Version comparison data

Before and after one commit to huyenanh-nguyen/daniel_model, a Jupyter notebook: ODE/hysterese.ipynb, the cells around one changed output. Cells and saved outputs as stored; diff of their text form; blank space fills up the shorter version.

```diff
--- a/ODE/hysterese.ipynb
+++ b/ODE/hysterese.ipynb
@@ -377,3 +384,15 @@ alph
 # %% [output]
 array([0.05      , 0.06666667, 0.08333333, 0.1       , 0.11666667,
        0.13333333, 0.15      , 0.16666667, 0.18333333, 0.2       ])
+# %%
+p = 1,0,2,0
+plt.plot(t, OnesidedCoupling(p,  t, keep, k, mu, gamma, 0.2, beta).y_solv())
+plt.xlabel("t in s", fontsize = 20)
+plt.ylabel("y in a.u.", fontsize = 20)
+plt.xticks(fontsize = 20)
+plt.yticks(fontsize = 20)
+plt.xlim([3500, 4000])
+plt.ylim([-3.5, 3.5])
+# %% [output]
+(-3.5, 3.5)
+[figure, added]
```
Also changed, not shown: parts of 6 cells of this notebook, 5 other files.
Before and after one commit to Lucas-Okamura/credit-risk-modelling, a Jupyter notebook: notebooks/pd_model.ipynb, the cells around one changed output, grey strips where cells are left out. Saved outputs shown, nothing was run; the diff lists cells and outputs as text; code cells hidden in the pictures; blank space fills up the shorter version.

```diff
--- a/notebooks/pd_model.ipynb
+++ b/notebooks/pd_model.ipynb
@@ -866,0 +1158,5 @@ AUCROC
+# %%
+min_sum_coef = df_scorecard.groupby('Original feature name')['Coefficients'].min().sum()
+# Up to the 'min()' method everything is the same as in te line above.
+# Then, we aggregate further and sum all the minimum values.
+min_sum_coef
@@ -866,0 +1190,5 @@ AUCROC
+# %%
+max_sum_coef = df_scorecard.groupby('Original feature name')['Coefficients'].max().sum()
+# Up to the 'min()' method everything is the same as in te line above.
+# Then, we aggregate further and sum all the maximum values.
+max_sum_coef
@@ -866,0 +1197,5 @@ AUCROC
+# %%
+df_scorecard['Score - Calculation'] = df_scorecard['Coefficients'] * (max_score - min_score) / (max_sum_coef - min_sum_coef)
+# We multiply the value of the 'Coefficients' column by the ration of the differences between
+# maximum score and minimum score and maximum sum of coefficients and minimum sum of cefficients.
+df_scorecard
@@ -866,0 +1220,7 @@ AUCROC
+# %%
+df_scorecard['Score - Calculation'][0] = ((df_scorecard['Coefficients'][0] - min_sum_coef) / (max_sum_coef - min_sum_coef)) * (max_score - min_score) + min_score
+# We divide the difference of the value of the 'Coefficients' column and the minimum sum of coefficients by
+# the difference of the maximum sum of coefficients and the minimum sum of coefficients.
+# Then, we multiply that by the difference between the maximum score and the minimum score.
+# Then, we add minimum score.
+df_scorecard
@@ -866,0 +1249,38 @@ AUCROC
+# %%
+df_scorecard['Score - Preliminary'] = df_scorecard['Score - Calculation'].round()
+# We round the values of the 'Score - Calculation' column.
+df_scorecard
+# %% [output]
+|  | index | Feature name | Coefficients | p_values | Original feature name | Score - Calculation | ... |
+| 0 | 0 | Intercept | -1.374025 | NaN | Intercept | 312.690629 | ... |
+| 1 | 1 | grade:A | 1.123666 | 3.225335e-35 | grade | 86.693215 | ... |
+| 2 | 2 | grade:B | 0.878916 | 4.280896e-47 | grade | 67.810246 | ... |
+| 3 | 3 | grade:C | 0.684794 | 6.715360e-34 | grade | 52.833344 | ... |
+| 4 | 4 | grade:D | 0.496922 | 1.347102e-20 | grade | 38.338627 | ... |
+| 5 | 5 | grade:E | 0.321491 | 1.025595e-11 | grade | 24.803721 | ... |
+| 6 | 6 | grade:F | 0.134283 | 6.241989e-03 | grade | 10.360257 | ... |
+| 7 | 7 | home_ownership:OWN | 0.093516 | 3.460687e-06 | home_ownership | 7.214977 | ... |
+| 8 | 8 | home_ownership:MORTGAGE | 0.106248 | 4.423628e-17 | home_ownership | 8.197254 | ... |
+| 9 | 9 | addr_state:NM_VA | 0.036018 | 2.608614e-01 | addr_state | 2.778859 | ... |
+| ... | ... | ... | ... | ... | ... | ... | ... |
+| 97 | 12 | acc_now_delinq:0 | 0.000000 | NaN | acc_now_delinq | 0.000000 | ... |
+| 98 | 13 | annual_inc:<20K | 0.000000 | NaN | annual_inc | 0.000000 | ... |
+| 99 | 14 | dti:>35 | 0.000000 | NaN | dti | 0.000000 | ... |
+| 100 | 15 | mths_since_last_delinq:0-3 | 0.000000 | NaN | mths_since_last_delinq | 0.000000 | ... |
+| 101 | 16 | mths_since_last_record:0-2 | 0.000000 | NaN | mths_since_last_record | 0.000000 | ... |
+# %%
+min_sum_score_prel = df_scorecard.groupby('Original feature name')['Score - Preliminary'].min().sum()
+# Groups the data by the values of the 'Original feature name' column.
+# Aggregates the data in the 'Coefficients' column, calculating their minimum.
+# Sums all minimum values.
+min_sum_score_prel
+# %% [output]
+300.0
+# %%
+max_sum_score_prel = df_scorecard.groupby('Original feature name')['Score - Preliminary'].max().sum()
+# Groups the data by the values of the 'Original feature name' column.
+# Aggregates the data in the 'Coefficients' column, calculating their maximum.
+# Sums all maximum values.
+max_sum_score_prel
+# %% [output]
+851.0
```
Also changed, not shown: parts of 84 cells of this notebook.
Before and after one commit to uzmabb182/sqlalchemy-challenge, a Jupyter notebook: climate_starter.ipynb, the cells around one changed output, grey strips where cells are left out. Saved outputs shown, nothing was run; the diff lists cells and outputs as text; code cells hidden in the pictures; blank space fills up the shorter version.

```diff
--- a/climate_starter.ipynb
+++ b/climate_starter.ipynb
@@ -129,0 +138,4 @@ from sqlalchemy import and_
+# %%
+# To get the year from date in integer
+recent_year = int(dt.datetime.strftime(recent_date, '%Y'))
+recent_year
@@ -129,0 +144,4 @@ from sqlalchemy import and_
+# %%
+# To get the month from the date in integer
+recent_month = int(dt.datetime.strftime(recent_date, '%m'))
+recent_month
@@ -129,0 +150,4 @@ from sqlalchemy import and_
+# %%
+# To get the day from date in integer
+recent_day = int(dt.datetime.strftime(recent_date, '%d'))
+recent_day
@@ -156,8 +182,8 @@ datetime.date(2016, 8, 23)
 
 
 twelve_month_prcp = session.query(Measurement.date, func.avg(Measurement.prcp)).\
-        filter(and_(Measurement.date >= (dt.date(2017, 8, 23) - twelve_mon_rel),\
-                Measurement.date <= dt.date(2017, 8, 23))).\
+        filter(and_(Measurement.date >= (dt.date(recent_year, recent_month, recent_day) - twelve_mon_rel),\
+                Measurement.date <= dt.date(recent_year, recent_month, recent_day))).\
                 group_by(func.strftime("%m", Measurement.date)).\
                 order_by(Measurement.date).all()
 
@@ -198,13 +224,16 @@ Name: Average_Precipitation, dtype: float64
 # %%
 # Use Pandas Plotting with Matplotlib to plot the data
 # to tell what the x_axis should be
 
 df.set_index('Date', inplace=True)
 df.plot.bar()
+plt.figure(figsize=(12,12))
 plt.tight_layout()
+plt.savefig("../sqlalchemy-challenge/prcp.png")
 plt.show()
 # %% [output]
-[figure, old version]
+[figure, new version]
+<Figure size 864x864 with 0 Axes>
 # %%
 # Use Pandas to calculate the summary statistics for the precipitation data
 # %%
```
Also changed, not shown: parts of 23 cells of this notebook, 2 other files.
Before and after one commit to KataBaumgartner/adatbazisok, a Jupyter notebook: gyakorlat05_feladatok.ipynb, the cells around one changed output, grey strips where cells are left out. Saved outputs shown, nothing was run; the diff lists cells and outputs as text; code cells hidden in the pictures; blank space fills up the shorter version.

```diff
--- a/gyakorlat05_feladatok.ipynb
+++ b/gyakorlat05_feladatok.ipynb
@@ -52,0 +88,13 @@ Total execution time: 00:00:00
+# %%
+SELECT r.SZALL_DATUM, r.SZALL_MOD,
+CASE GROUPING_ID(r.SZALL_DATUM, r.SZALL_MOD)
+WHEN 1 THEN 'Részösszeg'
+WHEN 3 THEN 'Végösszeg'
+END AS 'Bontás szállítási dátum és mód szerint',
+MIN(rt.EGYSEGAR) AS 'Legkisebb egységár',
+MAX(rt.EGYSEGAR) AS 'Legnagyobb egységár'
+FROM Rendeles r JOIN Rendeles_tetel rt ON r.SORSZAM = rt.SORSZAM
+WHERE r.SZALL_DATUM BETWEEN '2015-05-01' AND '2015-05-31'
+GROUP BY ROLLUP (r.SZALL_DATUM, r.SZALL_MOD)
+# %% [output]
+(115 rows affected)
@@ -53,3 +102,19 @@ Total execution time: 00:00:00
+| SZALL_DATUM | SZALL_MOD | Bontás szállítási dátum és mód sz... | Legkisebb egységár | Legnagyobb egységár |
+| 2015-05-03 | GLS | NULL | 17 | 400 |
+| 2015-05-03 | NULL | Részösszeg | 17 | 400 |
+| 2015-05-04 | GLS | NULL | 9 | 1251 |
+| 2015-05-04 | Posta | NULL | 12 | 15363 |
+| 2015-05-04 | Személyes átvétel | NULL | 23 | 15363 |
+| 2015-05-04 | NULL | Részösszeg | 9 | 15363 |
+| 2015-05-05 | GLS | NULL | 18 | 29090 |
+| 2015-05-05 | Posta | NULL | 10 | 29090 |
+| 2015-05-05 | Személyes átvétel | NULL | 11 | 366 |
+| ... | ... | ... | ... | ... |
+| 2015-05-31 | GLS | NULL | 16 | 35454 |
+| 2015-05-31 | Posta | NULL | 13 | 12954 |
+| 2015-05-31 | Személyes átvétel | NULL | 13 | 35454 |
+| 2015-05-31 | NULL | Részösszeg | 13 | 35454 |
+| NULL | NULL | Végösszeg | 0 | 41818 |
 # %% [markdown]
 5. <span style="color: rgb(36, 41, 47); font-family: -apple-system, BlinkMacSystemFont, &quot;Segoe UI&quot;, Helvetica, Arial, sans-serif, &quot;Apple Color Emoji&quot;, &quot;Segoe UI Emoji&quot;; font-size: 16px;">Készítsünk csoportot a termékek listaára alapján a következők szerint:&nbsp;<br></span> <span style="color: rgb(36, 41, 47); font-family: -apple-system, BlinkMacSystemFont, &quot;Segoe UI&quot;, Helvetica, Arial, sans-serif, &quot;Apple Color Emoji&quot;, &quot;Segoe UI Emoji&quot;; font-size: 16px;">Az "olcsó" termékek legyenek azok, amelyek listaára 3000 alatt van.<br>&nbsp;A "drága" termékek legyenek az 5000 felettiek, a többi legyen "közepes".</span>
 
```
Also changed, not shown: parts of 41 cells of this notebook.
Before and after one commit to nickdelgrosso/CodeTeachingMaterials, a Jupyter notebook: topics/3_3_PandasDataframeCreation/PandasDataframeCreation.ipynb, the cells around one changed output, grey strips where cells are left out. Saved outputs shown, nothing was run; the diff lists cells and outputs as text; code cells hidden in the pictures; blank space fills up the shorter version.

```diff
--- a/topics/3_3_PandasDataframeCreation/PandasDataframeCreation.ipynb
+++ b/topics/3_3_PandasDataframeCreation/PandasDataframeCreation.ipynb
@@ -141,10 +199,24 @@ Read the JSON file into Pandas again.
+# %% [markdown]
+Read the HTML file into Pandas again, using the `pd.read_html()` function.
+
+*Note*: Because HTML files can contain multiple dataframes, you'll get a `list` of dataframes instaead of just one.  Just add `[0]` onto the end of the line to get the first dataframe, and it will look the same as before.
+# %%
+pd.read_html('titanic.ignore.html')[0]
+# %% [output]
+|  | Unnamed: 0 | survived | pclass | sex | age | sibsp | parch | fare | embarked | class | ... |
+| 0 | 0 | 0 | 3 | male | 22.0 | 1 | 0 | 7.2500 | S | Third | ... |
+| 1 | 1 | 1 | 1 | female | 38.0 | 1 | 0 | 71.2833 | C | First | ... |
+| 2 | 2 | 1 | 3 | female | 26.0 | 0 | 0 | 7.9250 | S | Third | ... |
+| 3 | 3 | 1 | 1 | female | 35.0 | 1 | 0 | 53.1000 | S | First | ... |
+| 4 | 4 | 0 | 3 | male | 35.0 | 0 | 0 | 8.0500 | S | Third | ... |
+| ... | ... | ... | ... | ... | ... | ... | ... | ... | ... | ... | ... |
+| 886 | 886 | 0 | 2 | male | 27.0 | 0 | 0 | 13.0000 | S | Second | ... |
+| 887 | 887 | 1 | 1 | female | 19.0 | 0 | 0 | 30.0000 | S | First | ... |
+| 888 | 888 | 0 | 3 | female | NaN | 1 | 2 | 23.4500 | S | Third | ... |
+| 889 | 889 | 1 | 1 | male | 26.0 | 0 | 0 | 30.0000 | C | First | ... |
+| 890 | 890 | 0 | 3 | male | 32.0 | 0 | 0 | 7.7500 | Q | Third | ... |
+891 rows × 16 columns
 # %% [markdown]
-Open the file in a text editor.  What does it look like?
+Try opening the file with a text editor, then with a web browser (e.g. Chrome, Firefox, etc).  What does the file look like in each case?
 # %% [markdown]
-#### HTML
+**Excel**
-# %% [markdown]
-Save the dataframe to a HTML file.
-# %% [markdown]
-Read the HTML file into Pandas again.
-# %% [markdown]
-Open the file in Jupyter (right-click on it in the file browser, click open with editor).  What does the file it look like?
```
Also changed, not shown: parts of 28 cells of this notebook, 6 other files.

- [Task statement]
For each line above that contains the word "with", give the line as it is written.

- [Solution for this problem]
 # Use Pandas Plotting with Matplotlib to plot the data
+<Figure size 864x864 with 0 Axes>
+Try opening the file with a text editor, then with a web browser (e.g. Chrome, Firefox, etc).  What does the file look like in each case?
-Open the file in Jupyter (right-click on it in the file browser, click open with editor).  What does the file it look like?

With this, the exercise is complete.